How to complete this task:
Copy every line below that has the word "strategy" in it.

Change detection outputs:
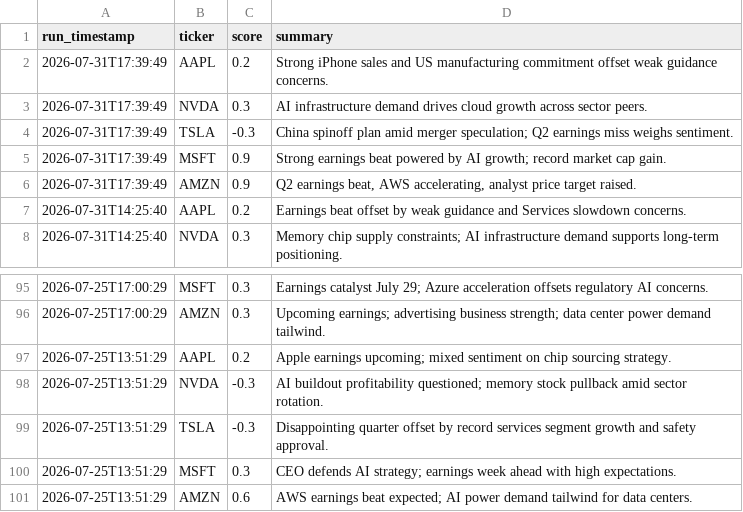
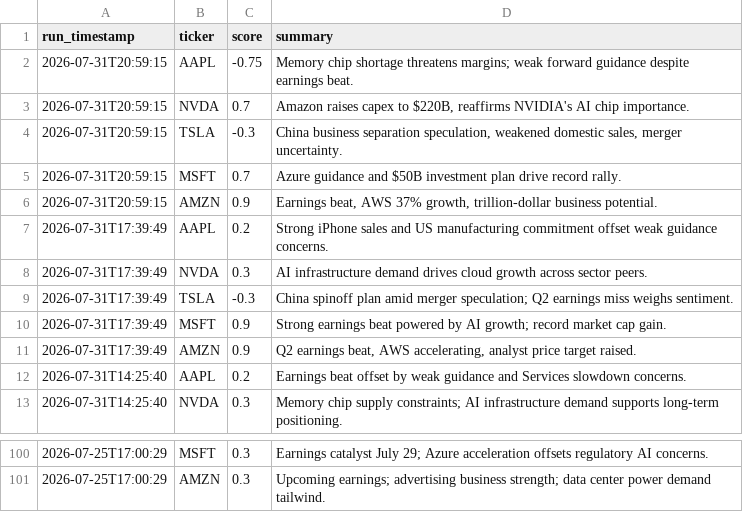
Before and after one commit to williamabrams88-hub/finance---investment-orchestrator, a CSV file: stock-sentiment/reports/scores.csv, drawn as a sheet; only a part is shown, gaps mark what is left out.

```diff
--- a/stock-sentiment/reports/scores.csv
+++ b/stock-sentiment/reports/scores.csv
@@ -1,2 +1,7 @@
 run_timestamp,ticker,score,summary
+2026-07-31T20:59:15,AAPL,-0.75,Memory chip shortage threatens margins; weak forward guidance despite earnings beat.
+2026-07-31T20:59:15,NVDA,0.7,"Amazon raises capex to $220B, reaffirms NVIDIA's AI chip importance."
+2026-07-31T20:59:15,TSLA,-0.3,"China business separation speculation, weakened domestic sales, merger uncertainty."
+2026-07-31T20:59:15,MSFT,0.7,Azure guidance and $50B investment plan drive record rally.
+2026-07-31T20:59:15,AMZN,0.9,"Earnings beat, AWS 37% growth, trillion-dollar business potential."
 2026-07-31T17:39:49,AAPL,0.2,Strong iPhone sales and US manufacturing commitment offset weak guidance concerns.
@@ -96,6 +101 @@ run_timestamp,ticker,score,summary
 2026-07-25T17:00:29,AMZN,0.3,Upcoming earnings; advertising business strength; data center power demand tailwind.
-2026-07-25T13:51:29,AAPL,0.2,Apple earnings upcoming; mixed sentiment on chip sourcing strategy.
-2026-07-25T13:51:29,NVDA,-0.3,AI buildout profitability questioned; memory stock pullback amid sector rotation.
-2026-07-25T13:51:29,TSLA,-0.3,Disappointing quarter offset by record services segment growth and safety approval.
-2026-07-25T13:51:29,MSFT,0.3,CEO defends AI strategy; earnings week ahead with high expectations.
-2026-07-25T13:51:29,AMZN,0.6,AWS earnings beat expected; AI power demand tailwind for data centers.
```
Also changed, not shown: 1 other file.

Exercise output:
-2026-07-25T13:51:29,AAPL,0.2,Apple earnings upcoming; mixed sentiment on chip sourcing strategy.
-2026-07-25T13:51:29,MSFT,0.3,CEO defends AI strategy; earnings week ahead with high expectations.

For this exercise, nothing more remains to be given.